ACTION ITEM: The answer must reproduce the listing exactly, with every picture left out.

***

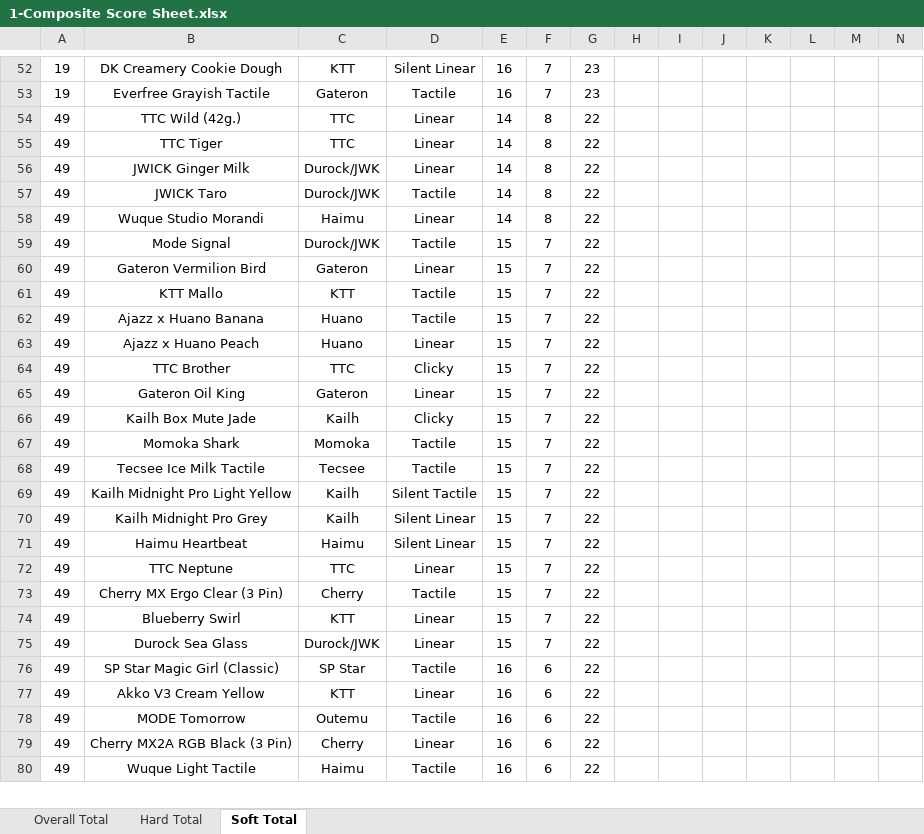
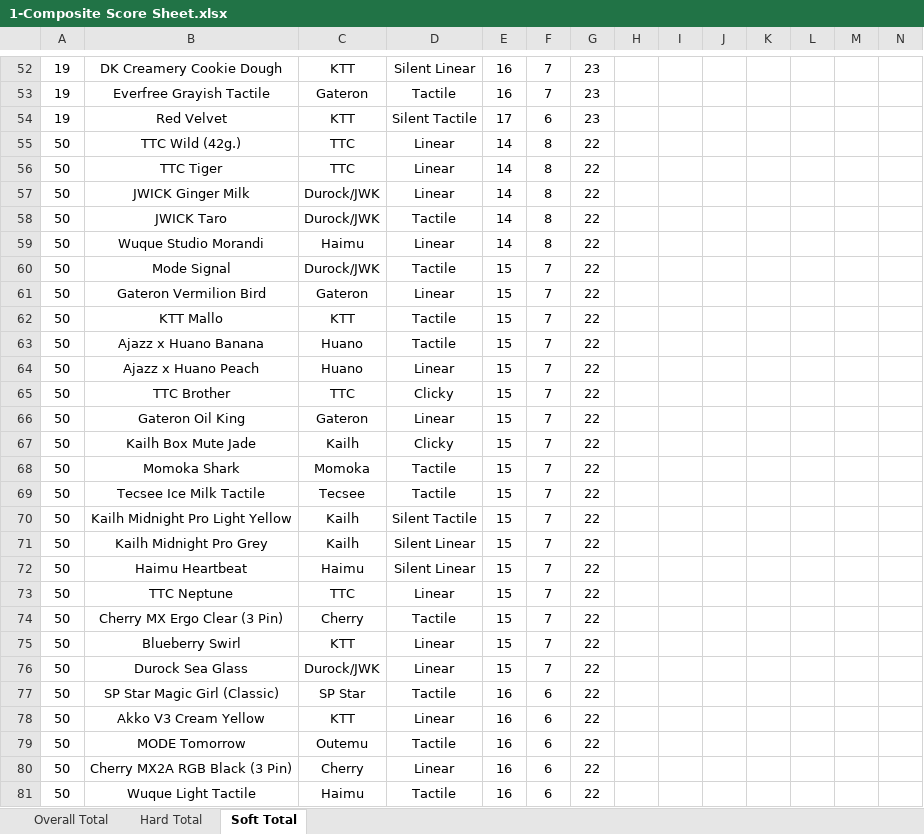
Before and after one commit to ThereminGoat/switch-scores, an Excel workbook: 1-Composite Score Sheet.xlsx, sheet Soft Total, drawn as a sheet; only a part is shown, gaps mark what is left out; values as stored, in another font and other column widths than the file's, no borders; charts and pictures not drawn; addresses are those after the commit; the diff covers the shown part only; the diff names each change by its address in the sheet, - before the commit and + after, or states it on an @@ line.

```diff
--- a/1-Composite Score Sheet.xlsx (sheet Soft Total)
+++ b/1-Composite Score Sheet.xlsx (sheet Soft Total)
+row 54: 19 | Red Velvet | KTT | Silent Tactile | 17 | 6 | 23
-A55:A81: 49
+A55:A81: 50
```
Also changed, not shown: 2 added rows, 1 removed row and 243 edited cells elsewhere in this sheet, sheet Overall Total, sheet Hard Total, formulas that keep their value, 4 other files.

***

OUTPUT FOR THIS TASK:
Before and after one commit to ThereminGoat/switch-scores, an Excel workbook: 1-Composite Score Sheet.xlsx, sheet Soft Total, drawn as a sheet; only a part is shown, gaps mark what is left out; values as stored, in another font and other column widths than the file's, no borders; charts and pictures not drawn; addresses are those after the commit; the diff covers the shown part only; the diff names each change by its address in the sheet, - before the commit and + after, or states it on an @@ line.

```diff
--- a/1-Composite Score Sheet.xlsx (sheet Soft Total)
+++ b/1-Composite Score Sheet.xlsx (sheet Soft Total)
+row 54: 19 | Red Velvet | KTT | Silent Tactile | 17 | 6 | 23
-A55:A81: 49
+A55:A81: 50
```
Also changed, not shown: 2 added rows, 1 removed row and 243 edited cells elsewhere in this sheet, sheet Overall Total, sheet Hard Total, formulas that keep their value, 4 other files.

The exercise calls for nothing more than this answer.